▽

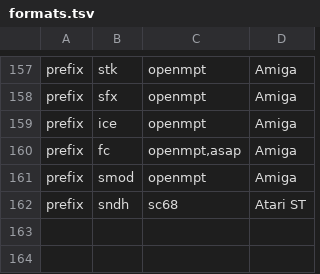
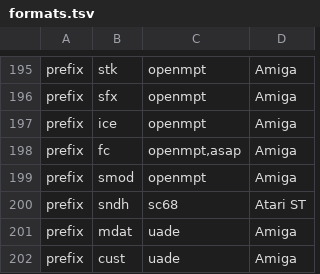
Before and after one commit to przunk/Protracktor, a TSV file: web/src/formats.tsv, drawn as a sheet; only a part is shown, gaps mark what is left out; the diff covers the shown part only; the diff names each change by its address in the sheet, - before the commit and + after, or states it on an @@ line.

```diff
--- a/web/src/formats.tsv
+++ b/web/src/formats.tsv
+row 201: prefix | mdat | uade | Amiga
+row 202: prefix | cust | uade | Amiga
```
Also changed, not shown: 38 added rows elsewhere in this file, 15 other files.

△

Each line of the data that holds "formats" should be copied.

Before and after one commit to przunk/Protracktor, a TSV file: web/src/formats.tsv, drawn as a sheet; only a part is shown, gaps mark what is left out; the diff covers the shown part only; the diff names each change by its address in the sheet, - before the commit and + after, or states it on an @@ line.
--- a/web/src/formats.tsv
+++ b/web/src/formats.tsv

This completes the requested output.